Evaluate applications in corn that provide a return on investment
Conventional wisdom says fungicide use in corn during a drought makes little to no sense. Some plant health experts and farmers believe otherwise.
Scott Rahn chose to use a fungicide in his corn last summer despite dry conditions on his Minnesota farm.
"We were spraying a fungicide by plane over the corn and the neighbor said, ‘All you’re doing is saving the insurance company some money.’ But no, you have to give that crop a chance; if you plan for failure that’s what you’re going to get. The crop ended up better than we thought and we beat our yield goal," says Rahn, who farms near Bingham Lake, Minn.
Other farmers saw a similar pattern of success with fungicide use in their corn crops this past year, notes Randy Myers, Bayer CropScience fungicide product manager.
"Even as adverse as conditions were in many parts of the country, if the corn pollinated and a small amount of moisture was present, we found that fungicides still protected the crop and improved yields," Myers says.
The payoff in drought conditions occurs because fungicides help keep plant stomata—microscopic pores on plant leaves that allow the exchange of gases and water—from closing, explains Jennifer Holland, BASF technical market specialist. She says when stomata close, corn plants heat up and photosynthesis declines.
"It’s like rolling up the windows in your car on a hot day," she says. "Fungicides roll down the car windows on the plant, so to speak, and help mitigate environmental stresses."
Reasons to spray. Fewer stresses means plants grow more efficiently and longer, which increases yield, she adds.
However, Holland says a fungicide cannot undo plant tissue damage that occurred prior to its application.
Rahn describes fungicide use as an important risk-management tool and yield enhancer. He attributes its use to providing an extra 10 bu. to 20 bu. of corn per acre, on average.
Kiersten Wise, Extension plant pathologist at Purdue University, says fungicides provide a return on investment most often when conditions favor fungal disease development, typically moist, humid conditions, and not dry, hot weather.
She encourages corn growers to weigh the cost of fungicide treatments, often $24 to $35 per acre, against the price of corn to determine whether an application makes sense. Her general rule is that growers need a yield increase of about 6 bu. per acre to recover their investment.

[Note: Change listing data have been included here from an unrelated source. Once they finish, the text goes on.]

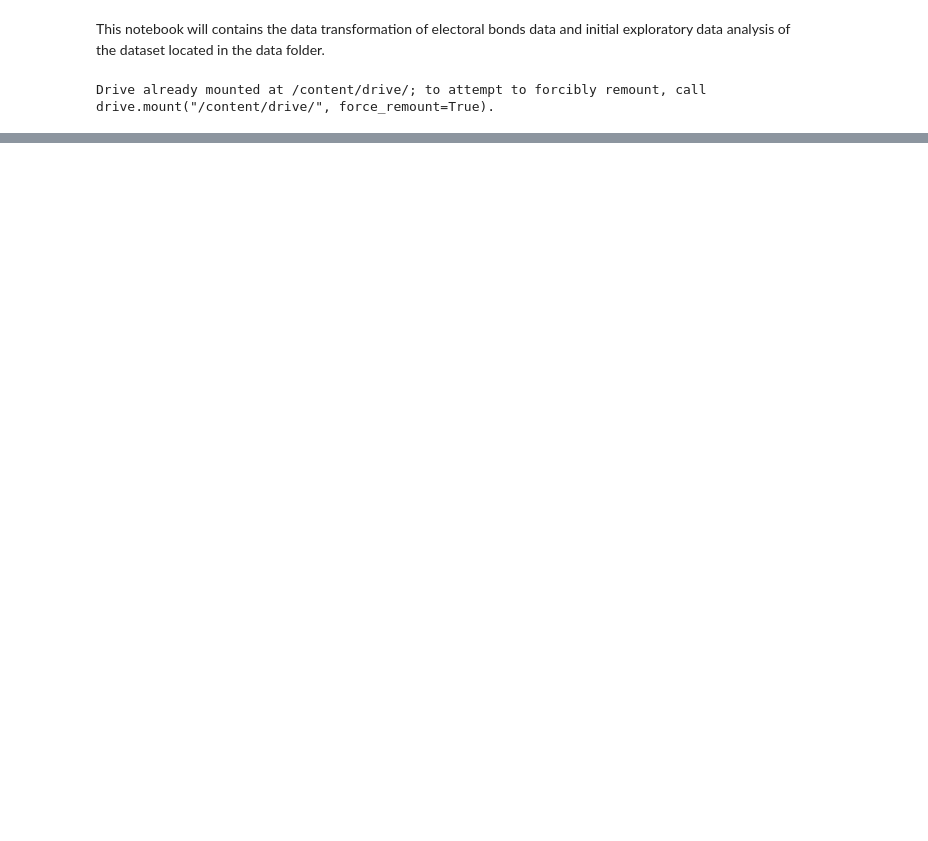
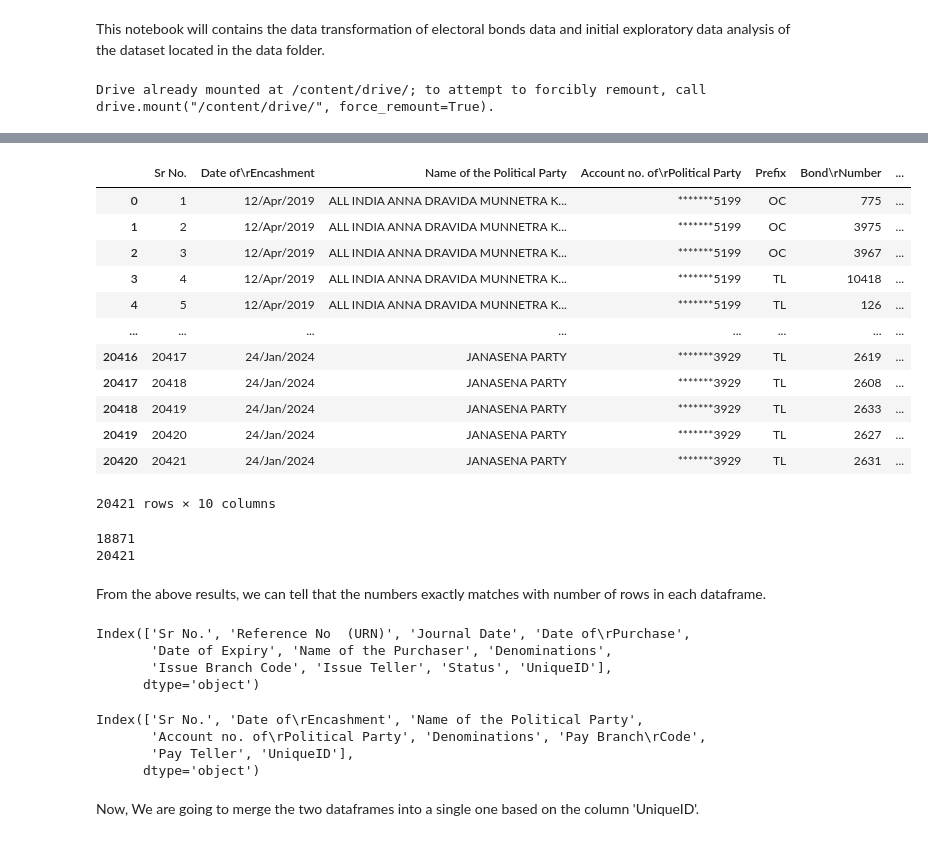
Before and after one commit to maadunson128/electoral_bonds_analysis, a Jupyter notebook: eda_electoral_bonds.ipynb, the cells around one changed output, grey strips where cells are left out. Cells and saved outputs as stored; diff of their text form; code cells hidden in the pictures; blank space fills up the shorter version.

```diff
--- a/eda_electoral_bonds.ipynb
+++ b/eda_electoral_bonds.ipynb
@@ -35,0 +52,4 @@ file1
+# %%
+#combining the prefix and bond number in both dataframes.
+df1['UniqueID'] = df1['Prefix'] + df1['Bond\rNumber'].astype(str)
+df2['UniqueID'] = df2['Prefix'] + df2['Bond\rNumber'].astype(str)
@@ -35,0 +72,25 @@ file1
+# %%
+df2
+# %% [output]
+|  | Sr No. | Date of\rEncashment | Name of the Political Party | Account no. of\rPolitical Party | Prefix | Bond\rNumber | ... |
+| 0 | 1 | 12/Apr/2019 | ALL INDIA ANNA DRAVIDA MUNNETRA K... | *******5199 | OC | 775 | ... |
+| 1 | 2 | 12/Apr/2019 | ALL INDIA ANNA DRAVIDA MUNNETRA K... | *******5199 | OC | 3975 | ... |
+| 2 | 3 | 12/Apr/2019 | ALL INDIA ANNA DRAVIDA MUNNETRA K... | *******5199 | OC | 3967 | ... |
+| 3 | 4 | 12/Apr/2019 | ALL INDIA ANNA DRAVIDA MUNNETRA K... | *******5199 | TL | 10418 | ... |
+| 4 | 5 | 12/Apr/2019 | ALL INDIA ANNA DRAVIDA MUNNETRA K... | *******5199 | TL | 126 | ... |
+| ... | ... | ... | ... | ... | ... | ... | ... |
+| 20416 | 20417 | 24/Jan/2024 | JANASENA PARTY | *******3929 | TL | 2619 | ... |
+| 20417 | 20418 | 24/Jan/2024 | JANASENA PARTY | *******3929 | TL | 2608 | ... |
+| 20418 | 20419 | 24/Jan/2024 | JANASENA PARTY | *******3929 | TL | 2633 | ... |
+| 20419 | 20420 | 24/Jan/2024 | JANASENA PARTY | *******3929 | TL | 2627 | ... |
+| 20420 | 20421 | 24/Jan/2024 | JANASENA PARTY | *******3929 | TL | 2631 | ... |
+20421 rows × 10 columns
+# %%
+#Checking whether the unique ID's are same with the number of rows for each dataframe.
+print(df1.UniqueID.nunique())
+print(df2.UniqueID.nunique())
+# %% [output]
+18871
+20421
+# %% [markdown]
+From the above results, we can tell that the numbers exactly matches with number of rows in each dataframe.
@@ -35,0 +101,16 @@ file1
+# %%
+df1.columns
+# %% [output]
+Index(['Sr No.', 'Reference No  (URN)', 'Journal Date', 'Date of\rPurchase',
+       'Date of Expiry', 'Name of the Purchaser', 'Denominations',
+       'Issue Branch Code', 'Issue Teller', 'Status', 'UniqueID'],
+      dtype='object')
+# %%
+df2.columns
+# %% [output]
+Index(['Sr No.', 'Date of\rEncashment', 'Name of the Political Party',
+       'Account no. of\rPolitical Party', 'Denominations', 'Pay Branch\rCode',
+       'Pay Teller', 'UniqueID'],
+      dtype='object')
+# %% [markdown]
+Now, We are going to merge the two dataframes into a single one based on the column 'UniqueID'.
```
Also changed, not shown: parts of 21 cells of this notebook.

Optimum application timing is also important to consider, adds Mark Jeschke, DuPont Pioneer agronomy research manager. His research shows the ideal application timing in corn is between tasseling (VT) and brown silk (R2). In 475 on-farm comparisons between 2007 and 2011, he says a positive yield response was observed 80% of the time. The average yield response was 7 bu. per acre.
Recently, Jeschke says manufacturers have been promoting early season fungicide applications, at V5 to V7, to provide additional yield potential. Tank mixing with a post-emergence herbicide allows the fungicide to be sprayed then without additional application costs. While that practice can reduce break-even costs, he says farmers need to evaluate whether the yield results justify the expense.
Myers says some of the value farmers can gain from fungicide use is often lost because they take a reactionary approach to applications, which ends up muting benefits. He recommends farmers take a proactive, planned approach to fungicide use.
"If you go out in the field and scout and think you need to spray, you need to spray now," he says. "With fungicides, application timeliness is very important for good performance."
You can e-mail Rhonda Brooks at firstname.lastname@example.org.